Task prompt:
The answer is the full listing restated exactly, without any pictures.

Material for this task:
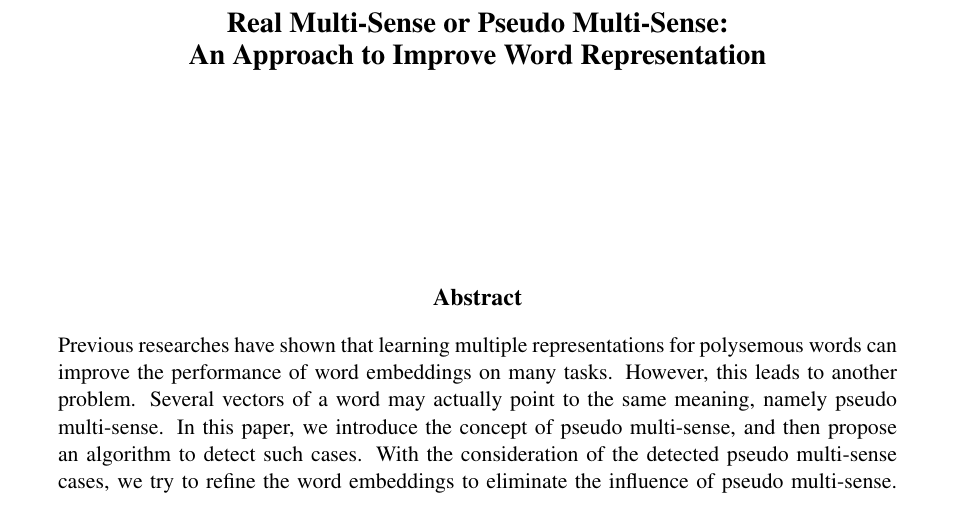
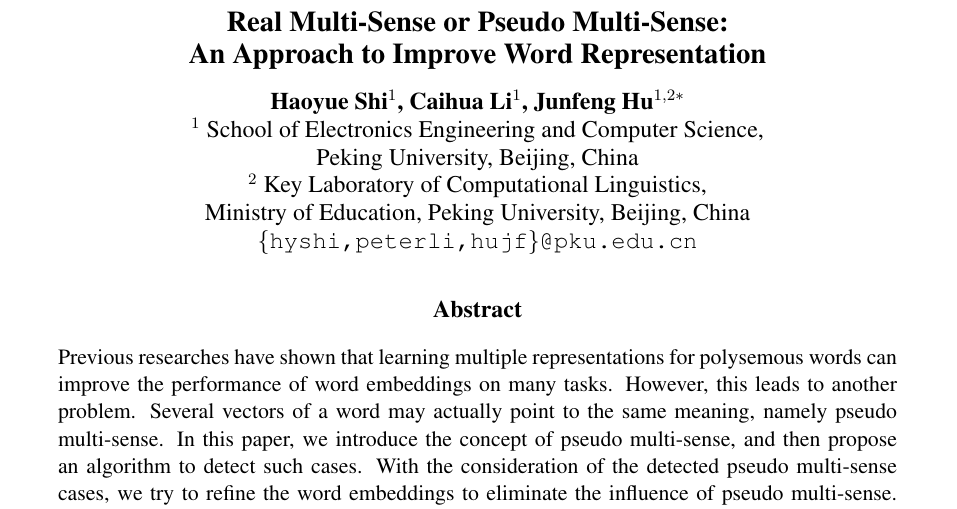
Before and after one commit to ExplorerFreda/COLING2016, a LaTeX paper (coling2016.tex): part of page 1 of 10, cut so that both start at the same text. Compiled offline with pdfLaTeX.

Commit message:
Add Author
Add author information

```diff
--- a/coling2016.tex
+++ b/coling2016.tex
@@ -31,10 +31,10 @@
 \title{Real Multi-Sense or Pseudo Multi-Sense: \\An Approach to Improve Word Representation}
 
 
-%s\author{Haoyue Shi$^1$, Caihua Li$^1$, Liumingjing Xiao$^2$, Junfeng Hu$^{1,2*}$ \\
-%$^1$ School of Electronics Engineering and Computer Science, \\ Peking University, Beijing, China \\
-%$^2$ Key Laboratory of Computational Linguistics,\\ Ministry of Education, Peking University, Beijing, China\\
-%{\tt \{hyshi,peterli,xlmj531,hujf\}@pku.edu.cn}}
+\author{Haoyue Shi$^1$, Caihua Li$^1$, Junfeng Hu$^{1,2*}$ \\
+$^1$ School of Electronics Engineering and Computer Science, \\ Peking University, Beijing, China \\
+$^2$ Key Laboratory of Computational Linguistics,\\ Ministry of Education, Peking University, Beijing, China\\
+{\tt \{hyshi,peterli,hujf\}@pku.edu.cn}}
 \date{}
 
 \begin{document}
```
Also changed, not shown: coling2016.pdf, 1 other file.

Response to this task:
Before and after one commit to ExplorerFreda/COLING2016, a LaTeX paper (coling2016.tex): part of page 1 of 10, cut so that both start at the same text. Compiled offline with pdfLaTeX.

Commit message:
Add Author
Add author information

```diff
--- a/coling2016.tex
+++ b/coling2016.tex
@@ -31,10 +31,10 @@
 \title{Real Multi-Sense or Pseudo Multi-Sense: \\An Approach to Improve Word Representation}
 
 
-%s\author{Haoyue Shi$^1$, Caihua Li$^1$, Liumingjing Xiao$^2$, Junfeng Hu$^{1,2*}$ \\
-%$^1$ School of Electronics Engineering and Computer Science, \\ Peking University, Beijing, China \\
-%$^2$ Key Laboratory of Computational Linguistics,\\ Ministry of Education, Peking University, Beijing, China\\
-%{\tt \{hyshi,peterli,xlmj531,hujf\}@pku.edu.cn}}
+\author{Haoyue Shi$^1$, Caihua Li$^1$, Junfeng Hu$^{1,2*}$ \\
+$^1$ School of Electronics Engineering and Computer Science, \\ Peking University, Beijing, China \\
+$^2$ Key Laboratory of Computational Linguistics,\\ Ministry of Education, Peking University, Beijing, China\\
+{\tt \{hyshi,peterli,hujf\}@pku.edu.cn}}
 \date{}
 
 \begin{document}
```
Also changed, not shown: coling2016.pdf, 1 other file.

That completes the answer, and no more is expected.